Prior to World War II, February 1st was known as “Rent Day” in New York City. On that day landlords would inform tenants what their new rent would be at the beginning of the next quarter. Renters would then spend the next few months seeking out better deals elsewhere. All leases in the city would then expire simultaneously at 9:00 a.m. on May 1st, leaving thousands of people taking to the streets at the same time as they changed residency.
If you move to New York City today you likely won’t be sharing your moving day with thousands and thousands of other people, but you will face a more contemporary set of challenges. Here are a few New York moving tips that will hopefully help make things easier for you.
- We’re not trying to rain on anyone’s parade here, but unless you’re really well off financially New York City can be cost prohibitive in many ways. So when looking for a place to live, be ready to choose between rent, location and size, because you’re not getting all three. You’re probably not likely to even get two of the three.
- If you’ve never lived in a big city, consider a month-to-month rental. These apartments tend to be older, smaller and in less ideal places in the city, but if you’re unfamiliar with New York they’re a great option for helping you get some bearings in the city and get a better idea of your budget before you commit to a year-long lease.
- Tiny New York City apartments have become a stereotype in film and television, but this is one of those times when the stereotype developed because it’s true. Save yourself something on your rent by going with a smaller apartment. Keep seasonal furnishings, clothing and possessions nearby without cluttering your apartment by renting a storage unit on the outskirts of the city (or even across the river in New Jersey).
- Consider selling/giving away/donating your furniture rather than moving it. There are plenty of places in New York to find affordable furniture, including everyone’s favorite…IKEA. Selling your old furniture will leave you with you with extra cash from both the sale and the savings on moving costs. New York City’s streets weren’t made for moving trucks. Going with new furniture will save you a lot of time, hassle and aggravation.
- Love your car? It won’t take much NYC gridlock to change your mind. Add in the high cost of parking (which could be even more than your rent), and you might be better off just selling your car. If that’s a thought you can’t bear, check with storage facilities outside the city for the cost and availability of parking space.
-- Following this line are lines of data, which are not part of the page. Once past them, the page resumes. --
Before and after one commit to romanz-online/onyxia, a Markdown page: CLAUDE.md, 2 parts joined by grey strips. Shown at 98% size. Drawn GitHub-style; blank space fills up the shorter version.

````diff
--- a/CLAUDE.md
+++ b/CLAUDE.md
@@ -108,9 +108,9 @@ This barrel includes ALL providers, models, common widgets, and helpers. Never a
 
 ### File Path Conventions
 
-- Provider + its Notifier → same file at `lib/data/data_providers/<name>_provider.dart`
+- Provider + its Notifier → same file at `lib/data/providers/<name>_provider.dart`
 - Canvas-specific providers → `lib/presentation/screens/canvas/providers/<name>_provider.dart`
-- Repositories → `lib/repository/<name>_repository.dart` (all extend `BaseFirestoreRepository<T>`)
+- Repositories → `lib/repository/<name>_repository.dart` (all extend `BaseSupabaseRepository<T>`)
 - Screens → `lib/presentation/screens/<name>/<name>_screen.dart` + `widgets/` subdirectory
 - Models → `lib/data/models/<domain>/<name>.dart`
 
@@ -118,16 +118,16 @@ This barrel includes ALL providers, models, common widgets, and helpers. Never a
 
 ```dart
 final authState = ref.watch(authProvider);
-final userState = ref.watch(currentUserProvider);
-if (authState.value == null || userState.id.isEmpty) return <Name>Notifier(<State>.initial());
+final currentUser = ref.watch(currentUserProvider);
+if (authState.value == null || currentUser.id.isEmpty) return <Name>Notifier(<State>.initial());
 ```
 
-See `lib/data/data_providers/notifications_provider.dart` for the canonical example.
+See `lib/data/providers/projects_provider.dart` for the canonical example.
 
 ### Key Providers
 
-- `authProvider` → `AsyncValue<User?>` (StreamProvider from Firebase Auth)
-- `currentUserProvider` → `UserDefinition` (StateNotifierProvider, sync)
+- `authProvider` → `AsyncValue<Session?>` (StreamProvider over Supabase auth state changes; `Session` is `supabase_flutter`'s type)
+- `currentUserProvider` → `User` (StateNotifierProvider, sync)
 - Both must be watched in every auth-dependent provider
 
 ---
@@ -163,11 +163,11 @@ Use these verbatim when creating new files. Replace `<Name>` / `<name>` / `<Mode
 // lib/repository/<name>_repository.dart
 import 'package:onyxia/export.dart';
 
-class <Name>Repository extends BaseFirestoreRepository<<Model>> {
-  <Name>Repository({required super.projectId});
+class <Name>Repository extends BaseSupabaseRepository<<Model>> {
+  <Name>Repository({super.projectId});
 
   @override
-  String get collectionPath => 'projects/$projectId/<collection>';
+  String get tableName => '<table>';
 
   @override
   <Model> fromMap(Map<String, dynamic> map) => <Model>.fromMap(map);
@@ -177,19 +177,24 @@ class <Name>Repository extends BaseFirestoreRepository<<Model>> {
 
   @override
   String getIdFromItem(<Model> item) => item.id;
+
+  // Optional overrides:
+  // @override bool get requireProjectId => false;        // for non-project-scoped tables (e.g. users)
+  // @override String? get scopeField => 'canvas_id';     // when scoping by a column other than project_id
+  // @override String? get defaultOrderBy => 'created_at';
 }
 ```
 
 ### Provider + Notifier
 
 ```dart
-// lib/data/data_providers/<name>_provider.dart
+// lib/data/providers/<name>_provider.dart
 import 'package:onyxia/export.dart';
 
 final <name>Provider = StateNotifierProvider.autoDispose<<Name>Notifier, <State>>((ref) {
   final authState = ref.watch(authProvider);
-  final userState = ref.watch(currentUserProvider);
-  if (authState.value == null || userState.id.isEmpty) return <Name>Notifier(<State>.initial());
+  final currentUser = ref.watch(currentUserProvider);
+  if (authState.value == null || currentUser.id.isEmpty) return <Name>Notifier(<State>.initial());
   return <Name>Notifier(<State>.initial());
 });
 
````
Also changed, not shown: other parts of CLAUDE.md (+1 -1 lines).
Moving to New York City can be intimidating, but if you prepare yourself for some realities it doesn’t have to be terrifying (or even worse, disappointing). Self storage in New York can be a great option for making moving to, and living in, New York easier and more affordable.